Orange vests fill the city of Christchurch. Blaring radios, scaffolding, traffic cones and chain-link fences abound. “Don’t walk there,” they say, “Go this way. Watch out for this falling building.” I’ve never been to a city so devastated by a natural disaster.
On September 4, 2010 the city—at the time, the second most populated in the country—experienced an earthquake with an epicenter in the nearby Canterbury plains. The quake caused widespread damage. The government declared a state of emergency, called in the New Zealand army, and instated a curfew to keep people out of the streets and out of harm from the damaged buildings.
Kiwis are a resilient bunch. Over the coming months, they banded together to rebuild their crumbled city until February 22nd, 2011, just over five months later, an aftershock with a magnitude 6.3 of struck with an epicenter just 10 kilometres southeast of the city’s downtown core.
The devastation was immense. Downtown essentially became a pile of fallen rubble. 185 people lost their lives and Kiwis left the city in droves—what little of it there was left to leave.
Now, five years later, construction continues. The city has been offered a unique opportunity to rebuild from the ground up. The “Garden City” is still there, behind lines of fence and tape, willing itself forward.
I arrived in Christchurch with a soaking wet tent strapped under my bag and a dead cell phone battery. Since I’d been camping in the rain and hitched my way to the city, I hadn’t yet had an opportunity to figure out just what I was going to do when I got there.
After numerous failed attempts at couchsurfing, I checked a map for the closest hostel and booked myself in for a night. The Dorset House turned out to be clean, bright and soothingly familiar. Wooden engraved signs told me where to find the kitchen, toilets and other rooms, while helpful posters around the place educated me on the water supply. There was something about the place that reminded me of Yasodhara.
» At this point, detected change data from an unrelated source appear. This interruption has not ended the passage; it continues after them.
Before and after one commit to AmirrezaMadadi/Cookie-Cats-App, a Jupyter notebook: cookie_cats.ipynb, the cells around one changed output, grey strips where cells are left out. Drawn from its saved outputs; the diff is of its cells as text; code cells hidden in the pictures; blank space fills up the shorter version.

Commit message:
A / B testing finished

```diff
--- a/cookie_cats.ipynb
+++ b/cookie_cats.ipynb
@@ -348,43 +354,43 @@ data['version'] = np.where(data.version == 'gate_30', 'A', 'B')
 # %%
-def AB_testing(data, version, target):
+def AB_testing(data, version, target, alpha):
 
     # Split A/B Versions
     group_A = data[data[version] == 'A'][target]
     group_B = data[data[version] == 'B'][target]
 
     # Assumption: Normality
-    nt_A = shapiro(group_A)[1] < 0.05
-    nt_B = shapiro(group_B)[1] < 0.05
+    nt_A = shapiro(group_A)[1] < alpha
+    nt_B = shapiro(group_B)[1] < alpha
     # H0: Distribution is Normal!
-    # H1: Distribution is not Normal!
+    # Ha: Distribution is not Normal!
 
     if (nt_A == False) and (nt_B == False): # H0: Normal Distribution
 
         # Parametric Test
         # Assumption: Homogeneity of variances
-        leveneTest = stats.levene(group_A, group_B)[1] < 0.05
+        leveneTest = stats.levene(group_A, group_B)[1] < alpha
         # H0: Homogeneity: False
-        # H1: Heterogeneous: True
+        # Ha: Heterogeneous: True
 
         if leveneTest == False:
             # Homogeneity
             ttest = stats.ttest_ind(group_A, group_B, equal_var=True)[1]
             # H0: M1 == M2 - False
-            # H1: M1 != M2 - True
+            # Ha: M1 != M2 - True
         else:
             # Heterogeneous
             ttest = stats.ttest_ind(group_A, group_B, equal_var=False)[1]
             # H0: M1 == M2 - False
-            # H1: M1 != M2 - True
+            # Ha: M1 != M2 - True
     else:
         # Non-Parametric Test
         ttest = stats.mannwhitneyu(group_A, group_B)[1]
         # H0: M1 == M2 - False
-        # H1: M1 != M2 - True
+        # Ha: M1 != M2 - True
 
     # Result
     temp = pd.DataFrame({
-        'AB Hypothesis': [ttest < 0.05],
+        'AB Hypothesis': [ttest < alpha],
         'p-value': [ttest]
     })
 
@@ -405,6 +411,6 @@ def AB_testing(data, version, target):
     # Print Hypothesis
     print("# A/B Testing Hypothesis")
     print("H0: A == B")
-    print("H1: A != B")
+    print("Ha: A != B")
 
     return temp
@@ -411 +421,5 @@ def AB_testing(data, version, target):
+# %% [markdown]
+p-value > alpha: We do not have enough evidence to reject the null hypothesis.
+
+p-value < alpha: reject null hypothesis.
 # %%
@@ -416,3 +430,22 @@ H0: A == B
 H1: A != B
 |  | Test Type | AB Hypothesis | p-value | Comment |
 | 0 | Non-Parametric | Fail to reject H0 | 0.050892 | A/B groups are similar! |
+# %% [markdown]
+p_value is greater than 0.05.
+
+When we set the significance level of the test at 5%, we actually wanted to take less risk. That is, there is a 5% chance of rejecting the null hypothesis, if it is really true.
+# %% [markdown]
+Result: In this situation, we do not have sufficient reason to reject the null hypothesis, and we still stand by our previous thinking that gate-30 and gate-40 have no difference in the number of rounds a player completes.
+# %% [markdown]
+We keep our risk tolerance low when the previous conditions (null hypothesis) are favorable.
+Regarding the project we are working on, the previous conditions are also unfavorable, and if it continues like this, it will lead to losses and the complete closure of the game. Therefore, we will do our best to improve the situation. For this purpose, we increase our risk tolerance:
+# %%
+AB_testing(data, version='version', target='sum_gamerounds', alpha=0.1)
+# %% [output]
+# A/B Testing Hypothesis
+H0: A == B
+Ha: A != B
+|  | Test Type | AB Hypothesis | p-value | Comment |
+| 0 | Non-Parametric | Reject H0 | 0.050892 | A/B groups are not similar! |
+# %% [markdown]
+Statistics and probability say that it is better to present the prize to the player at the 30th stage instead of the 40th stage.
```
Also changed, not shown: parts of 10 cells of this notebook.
I spent the next couple of days wandering around the disaster-etched town. I knew a friend I met travelling was stationed there, so we spent a day checking out the alternative bookshops and a café co-op. The botanic gardens beckoned me to explore, and the huge park, lined with enormous trees, offered respite from all the orange reflective material in the downtown core.
One of the most significant buildings damaged, and subsequently condemned, is the Anglican Cathedral in the city’s central square. Built between 1864 and 1904, it stood as an emblem for the city for over a century.
As I gazed upon its cordoned off rubble, I couldn’t help but relate to the loss of a sacred space. The June 2014 fire that resulted in the loss of Yasodhara’s Temple of Light is still acutely in my awareness.
I walked through the maze of closed-off streets downtown to find the transitional Cathedral. That’s right, the Cathedral is housed in a structure using the same language as we call the Transitional Temple. Not only that, but—similarly to Yasodhara’s transitional space—it’s been constructed using atypical building materials. This Cathedral’s A-frame construction is made from PVC pipes, corrugated plastic and shipping containers. The latter being Christchurch’s building material of choice since the earthquakes.
I spent some time at the memorial across the street for the 185 people who lost their lives in the quakes and then made my way to the door of the Cathedral. Marigolds lined the flowerbeds, bursting with other New Zealand flowers I couldn’t identify.
I paused as I rounded the corner to the front. Awaiting me was a massive triangle of colourful stained glass. This may be a transitional Cathedral, but there is thought and quality put into it. Beauty is a generous form of grace offered when the human spirit endures disaster.
As with anything on New Zealand’s South Island, the place was crawling with tourists. Two elderly women stood behind the glass-topped counter of the gift shop, answering questions and joking with one another. Their lightness an inspiring response to tragedy.
After taking in the majesty of the place, I browsed the shop and picked out a postcard, pulling the ladies from their lively conversation.
With the high cost needed for reconstruction, there have been loose plans for the Cathedral’s rebuild, but so far nothing has been implemented for it.
Existing like a quiet hum under the city is a layer of brokenness. I’ve come to understand that it was one part of the place that I connected with. Like Christchurch, I feel like I’m rebuilding.
The tenacious spirit of those who stayed in the city is inspiring. I feel a connection with the fragility and uncertain nature of the place. At any moment, everything could change—another earthquake could bring everything crashing down. That sort of knowledge creates an intense sort of appreciation for what already exists. I feel glimpses of how powerful it is to live my life that way.
Eventually, I made my way out of Christchurch. The friend I visited there has spoken to numerous people who see it as some type of vortex—it pulls people in who want to leave but just can’t. I could feel how people might experience the city that way, yet for me it reignited a sense of purpose.
I came up with all sorts of daydreams for yoga classes I could teach there to bring healing to a traumatized people, but ultimately, I left. For now.
I take the momentum of rebuilding with me with gratitude for the connection I formed to the city.
Om Namah Sivaya